Aware of the continued unrest in Greece over foreclosures, the creditors decided to raise the pressure on the government by tying one of the upcoming subtranches to unhindered property auctions.
The senior officials of the eurozone’s finance ministries agreed on Friday in a conference call that 89 out of the 113 prior actions have been implemented, and that the rest will have to be covered before the disbursement of the first subtranche, which is expected by mid-February.
The EWG also decided that the second subtranche will depend on the satisfactory execution of online auctions, as well as adequate progress in the state’s payment of overdue debts to taxpayers and suppliers.
Also on Friday Christine Lagarde, the managing director of the International Monetary Fund, warned Athens that reforms are a process without a finish line and stressed that there remains a lot to be done.
Sources from Athens say that among the review’s milestones that Greece has not yet reached are the approval of the presidential decree for the development at Elliniko as well as certain regulations concerning the application of the clawback mechanism in healthcare and other technical amendments in energy, mining and social security.
A senior Finance Ministry source said the outcome of yesterday’s EWG was “favorable,” adding that it has opened the way for the completion of the third review at Monday’s Eurogroup.

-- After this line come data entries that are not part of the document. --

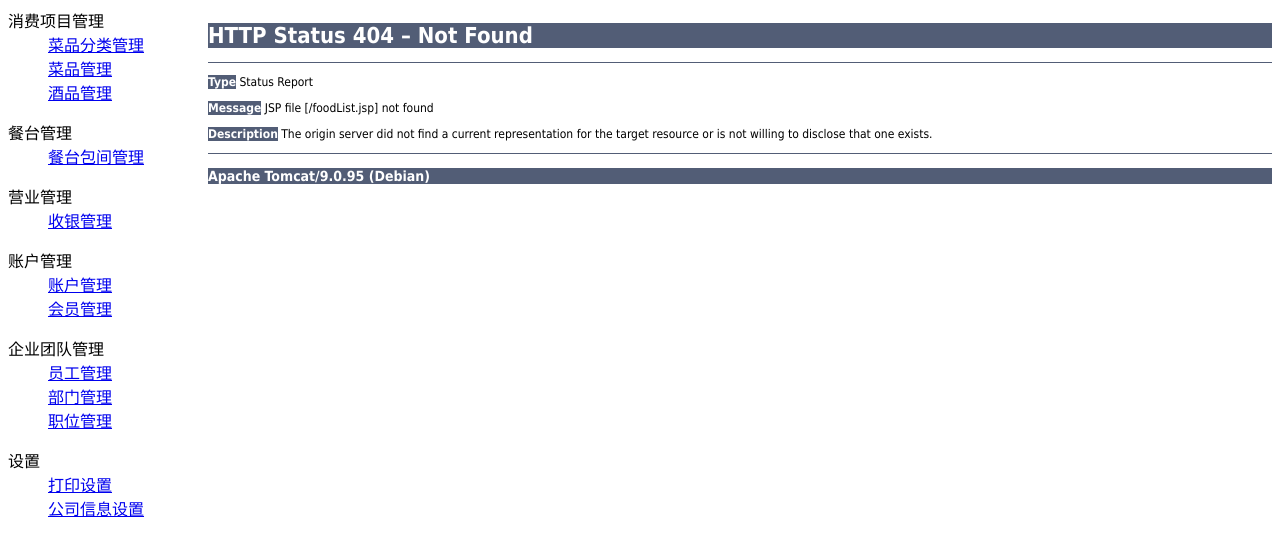
Repository: biuiuiu/springStudy
Page: http://localhost/Sad/
These files come from the project's save history. The page is drawn as it stood at one moment and after the next save; the edit follows.
The browser window is 1280 px wide. The pictures show the whole page.
The page is served by Tomcat 9. Other server files are loaded and not shown.

Above is the page before, as saved 2017-06-14 01:36:17.

### Sad/WebContent/index.jsp
<%@ page language="java" import="java.util.*" pageEncoding="UTF-8"%>

<!DOCTYPE HTML PUBLIC "-//W3C//DTD HTML 4.01 Transitional//EN">

<html>

<head>

<title>Sad</title>

<style>
	body{
		backgroundcolor:#ff0000;
	}
</style>
</head>

<body>

<table width="100%" height="700" border="0" cellpadding="0" cellspacing="0">

<tr>

<td width="15%" height="100%" valign="top">

<dl>

<dt>消费项目管理</dt>

<dd><a href="tClassification.do?operator=select" target="mainFrame">菜品分类管理</a></dd>

<dd><a href="foodList.jsp" target="mainFrame" >菜品管理</a></dd>

<dd><a href="list/winelist.jsp" target="mainFrame">酒品管理</a></dd>

</dl>

<dl>

<dt>餐台管理</dt>

<dd><a href="cantai.do?operator=select" target="mainFrame">餐台包间管理</a></dd>

</dl>

<dl>

<dt>营业管理</dt>

<dd><a href="manager/cash.jsp" target="mainFrame">收银管理</a></dd>

</dl>

<dl>

<dt>账户管理</dt>

<dd><a href="account.do?operate=inAccountList" target="mainFrame">账户管理</a></dd>

<dd><a href="#" target="mainFrame">会员管理</a></dd>

</dl>

<dl>

<dt>企业团队管理</dt>

<dd><a href="employee.do?operate=inEmployeeList" target="mainFrame">员工管理</a></dd>

<dd><a href="departAndDuty.do?operate=inDepartList" target="mainFrame">部门管理</a></dd>

<dd><a href="departAndDuty.do?operate=inDutyList" target="mainFrame">职位管理</a></dd>

</dl>

<dl>

<dt>设置</dt>

<dd><a href="printer.do?operate=printerList" target="mainFrame">打印设置</a></dd>

<dd> <a href="setPage.do?operate=update" target="mainFrame">公司信息设置</a></dd>

<dd></dd>

</dl>

</td>

<td width="80%" valign="top"><iframe src="foodList.jsp" name="mainFrame" frameborder="0" marginheight="0" marginwidth="0" height="700" width="100%"></iframe></td>

</tr>

</table>

</body>

</html>

After the next save:
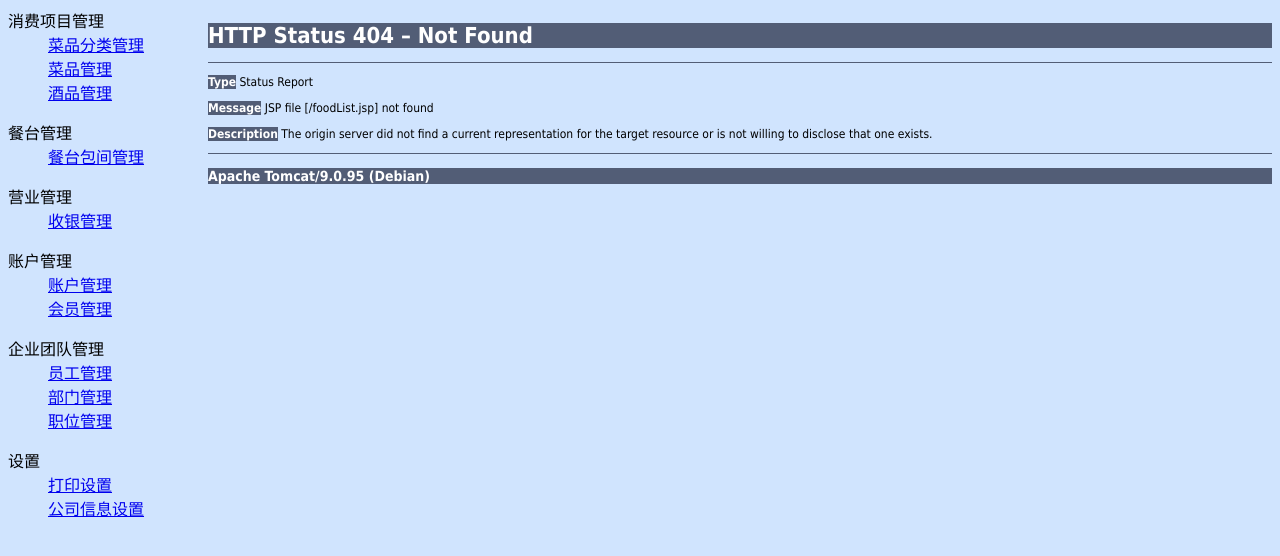
Saved 81 s later.
--- a/Sad/WebContent/index.jsp
+++ b/Sad/WebContent/index.jsp
@@ -10,7 +10,7 @@
 
 <style>
 	body{
-		backgroundcolor:#ff0000;
+		 background-color:#d0e4fe;
 	}
 </style>
 </head>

The installment to follow the completion of the third review is expected to reach up to 6.7 billion euros. This is 1.9 billion euros more than the country’s loan needs and the scheduled payments of expired debts, according to the same ministry source. This 1.9 billion will be used as a cash buffer ahead of Greece’s full return to the money markets later this year.